To be a professional gambler, you need to be a man - at least this is what many media outlets and society as a whole are trying to tell us. Of course, men are seen as being risk-takers but this doesn't necessarily translate into them being the only gender to enjoy playing casino games. Stats show that as many women enjoy a few spins on a Royal Vegas slot machine than…
Usually they want the demographics on who your readers are (ie. men, women, age range, etc.) How many subscribers, RSS, newsletter that you have. Besides numbers I think that is a good start. I feel like I am missing something, if I think of it I will be back :)
You can get info by using Quantcast.com. If they don't have your blog listed (they probably won't unless you're getting very good traffic) you register an account and put code on your blog. It'll take awhile (at least a few weeks) to get the demographic info and the longer you're using Quantcast.com, the more accurate your demographic info will be.
Until then, you can guesstimate your readership info by who comments on your blog and what search terms they use to find you. (For example, moms and dads are probably searching for info on baby items.)
I just signed up for Quantcast but what i did when someone wanted readership info before I had any was a created a quick poll on my site askign which of the following applied: man, woman, parent, teacher, librarian, grandparent, teenager etc... (I used teacher and librarian because it was my book blog I did this on) anyways I asked all my reader to please vote and then i sent that data to the PR person.
For readership info, I would state the majority of my blog readers/followers- such as, if you have a mom blog, your readers might be your fellow mom bloggers ages 20-60. Also state what social networking sites you belong to like Twitter, Facebook, Entrecard, etcetera. You can also state that on the question 'how you promote your blog".

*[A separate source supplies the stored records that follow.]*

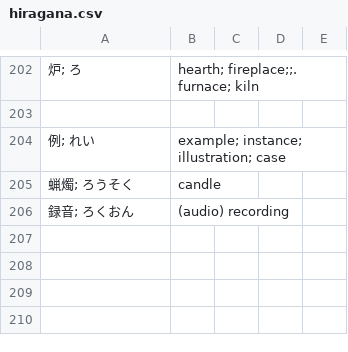
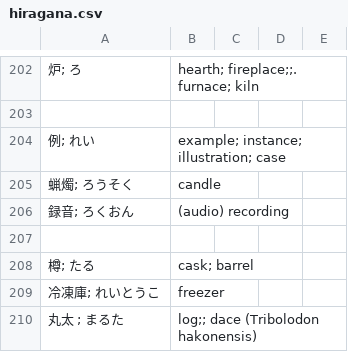
Before and after one commit to kamil-adam/anki, a CSV file: japan/hiragana.csv, drawn as a sheet; only a part is shown, gaps mark what is left out; the diff names each change by its address in the sheet, - before the commit and + after, or states it on an @@ line.

Commit message:
add japan

```diff
--- a/japan/hiragana.csv
+++ b/japan/hiragana.csv
+row 207: (empty)
+row 208: 樽; たる | cask; barrel
+row 209: 冷凍庫; れいとうこ | freezer
+row 210: 丸太 ; まるた | log;; dace (Tribolodon hakonensis)
```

I would go back to your client and ask them to clarify "readership info" for you. You don't have to make it seem as though you don't know what they're asking for. By asking for clarification you'll be able to provide them with exactly what it is they're looking for and none of the other gobbledygook.
You could also try using the utility at www.compete.com. You can sign up for a free membership and compare your site with up to five other sites. Then you can pass along that comparison (if it makes your sight look good) to your client.